Task directions
Tally the lines of these entries that include "cells"; respond with only that tally.

Material supplied section start

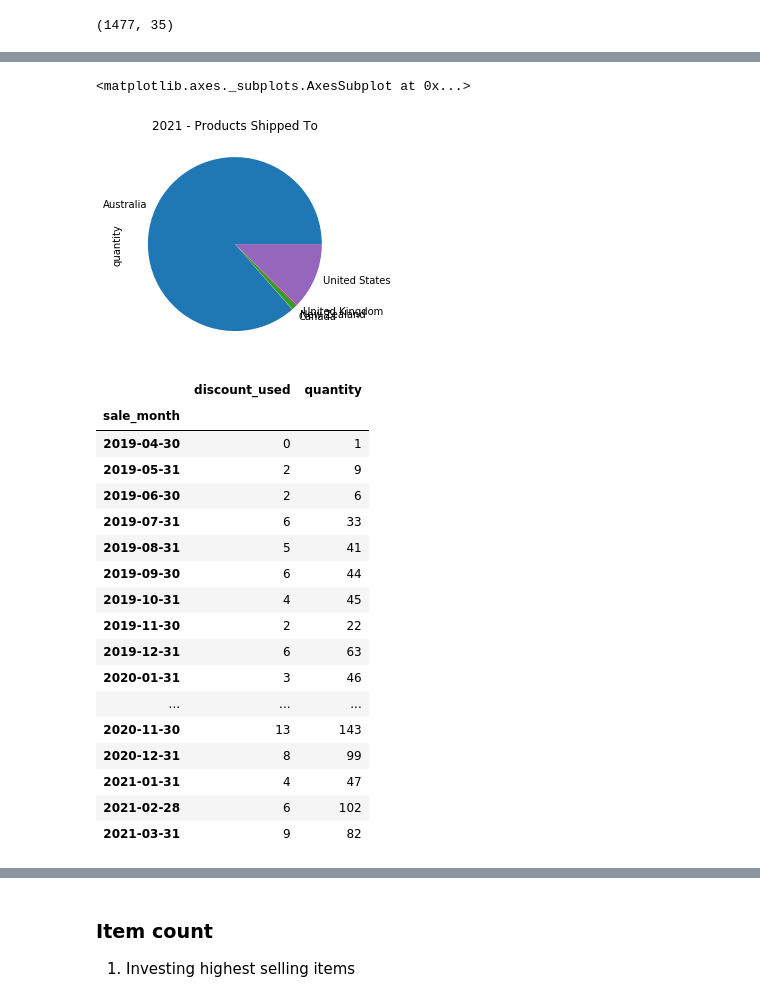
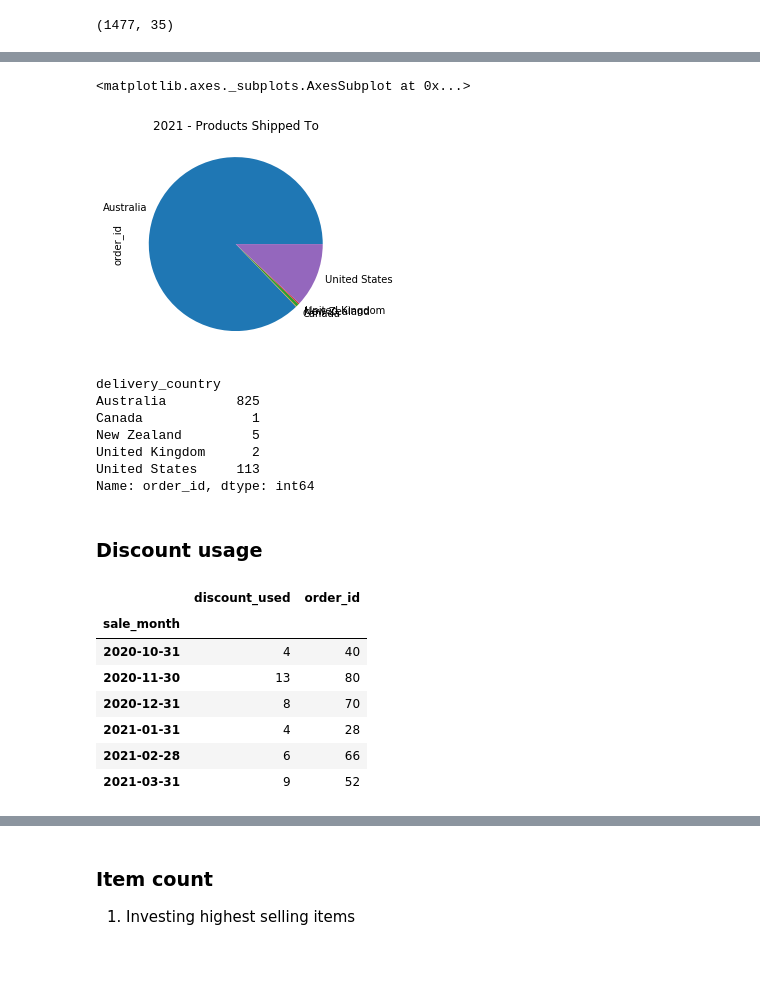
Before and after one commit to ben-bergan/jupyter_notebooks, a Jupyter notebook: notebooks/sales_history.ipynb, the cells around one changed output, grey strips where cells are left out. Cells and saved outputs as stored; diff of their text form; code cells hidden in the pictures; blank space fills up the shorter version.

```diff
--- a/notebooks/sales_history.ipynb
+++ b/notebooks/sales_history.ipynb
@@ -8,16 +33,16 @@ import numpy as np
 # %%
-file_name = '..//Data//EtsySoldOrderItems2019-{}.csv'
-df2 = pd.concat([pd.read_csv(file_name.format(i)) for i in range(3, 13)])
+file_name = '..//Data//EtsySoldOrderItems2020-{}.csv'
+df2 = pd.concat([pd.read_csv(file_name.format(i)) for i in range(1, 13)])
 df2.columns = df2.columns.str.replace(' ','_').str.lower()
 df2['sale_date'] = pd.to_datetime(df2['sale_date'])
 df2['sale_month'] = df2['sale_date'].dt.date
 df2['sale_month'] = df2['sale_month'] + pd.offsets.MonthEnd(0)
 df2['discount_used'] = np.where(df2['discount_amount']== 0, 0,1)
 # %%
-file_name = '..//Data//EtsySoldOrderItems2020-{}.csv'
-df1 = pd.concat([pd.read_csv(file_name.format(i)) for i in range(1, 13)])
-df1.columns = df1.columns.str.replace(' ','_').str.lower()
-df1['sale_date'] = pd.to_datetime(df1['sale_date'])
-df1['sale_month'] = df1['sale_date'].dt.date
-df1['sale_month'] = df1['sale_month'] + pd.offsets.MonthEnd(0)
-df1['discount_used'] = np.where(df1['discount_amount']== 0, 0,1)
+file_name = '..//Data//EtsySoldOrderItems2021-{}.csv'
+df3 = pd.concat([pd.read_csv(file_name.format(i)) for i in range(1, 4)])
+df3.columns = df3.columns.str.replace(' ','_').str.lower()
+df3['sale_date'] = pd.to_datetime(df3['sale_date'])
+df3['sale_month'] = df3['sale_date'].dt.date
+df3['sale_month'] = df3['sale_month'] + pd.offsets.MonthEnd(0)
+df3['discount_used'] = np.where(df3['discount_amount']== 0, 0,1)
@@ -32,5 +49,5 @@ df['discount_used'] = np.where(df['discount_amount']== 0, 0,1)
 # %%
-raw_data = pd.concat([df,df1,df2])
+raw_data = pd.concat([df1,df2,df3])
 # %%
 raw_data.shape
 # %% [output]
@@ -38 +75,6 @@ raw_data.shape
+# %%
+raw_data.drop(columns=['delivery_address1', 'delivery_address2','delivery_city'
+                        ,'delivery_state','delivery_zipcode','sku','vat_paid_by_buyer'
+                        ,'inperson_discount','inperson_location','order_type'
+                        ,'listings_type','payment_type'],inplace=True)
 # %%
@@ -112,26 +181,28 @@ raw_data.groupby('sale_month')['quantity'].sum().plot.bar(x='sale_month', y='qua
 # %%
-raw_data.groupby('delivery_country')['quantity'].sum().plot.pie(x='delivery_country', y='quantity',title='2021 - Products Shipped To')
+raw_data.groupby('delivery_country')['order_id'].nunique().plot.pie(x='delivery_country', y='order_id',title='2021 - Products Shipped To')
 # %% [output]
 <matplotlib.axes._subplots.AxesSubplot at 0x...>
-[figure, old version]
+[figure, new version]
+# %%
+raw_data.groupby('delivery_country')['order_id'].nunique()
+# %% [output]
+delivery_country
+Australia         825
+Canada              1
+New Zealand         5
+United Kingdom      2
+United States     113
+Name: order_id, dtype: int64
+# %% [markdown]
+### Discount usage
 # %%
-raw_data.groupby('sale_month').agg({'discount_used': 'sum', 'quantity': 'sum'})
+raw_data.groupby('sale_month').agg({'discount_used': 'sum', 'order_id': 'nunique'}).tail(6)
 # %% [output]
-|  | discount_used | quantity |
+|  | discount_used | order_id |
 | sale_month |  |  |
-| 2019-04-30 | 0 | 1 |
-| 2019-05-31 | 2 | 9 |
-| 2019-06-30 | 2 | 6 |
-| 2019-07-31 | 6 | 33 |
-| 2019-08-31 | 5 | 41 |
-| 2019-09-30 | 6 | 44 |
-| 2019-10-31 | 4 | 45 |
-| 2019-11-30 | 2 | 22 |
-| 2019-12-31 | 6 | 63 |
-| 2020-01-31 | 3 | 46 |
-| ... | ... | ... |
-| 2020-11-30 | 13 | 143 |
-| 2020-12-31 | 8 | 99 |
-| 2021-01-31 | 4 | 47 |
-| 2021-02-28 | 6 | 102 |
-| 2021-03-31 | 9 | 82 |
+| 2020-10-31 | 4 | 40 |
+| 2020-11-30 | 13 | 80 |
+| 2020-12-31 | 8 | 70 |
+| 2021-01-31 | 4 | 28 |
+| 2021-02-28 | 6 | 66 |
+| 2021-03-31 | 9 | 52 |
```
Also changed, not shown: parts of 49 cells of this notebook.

Material supplied section end

Reply
2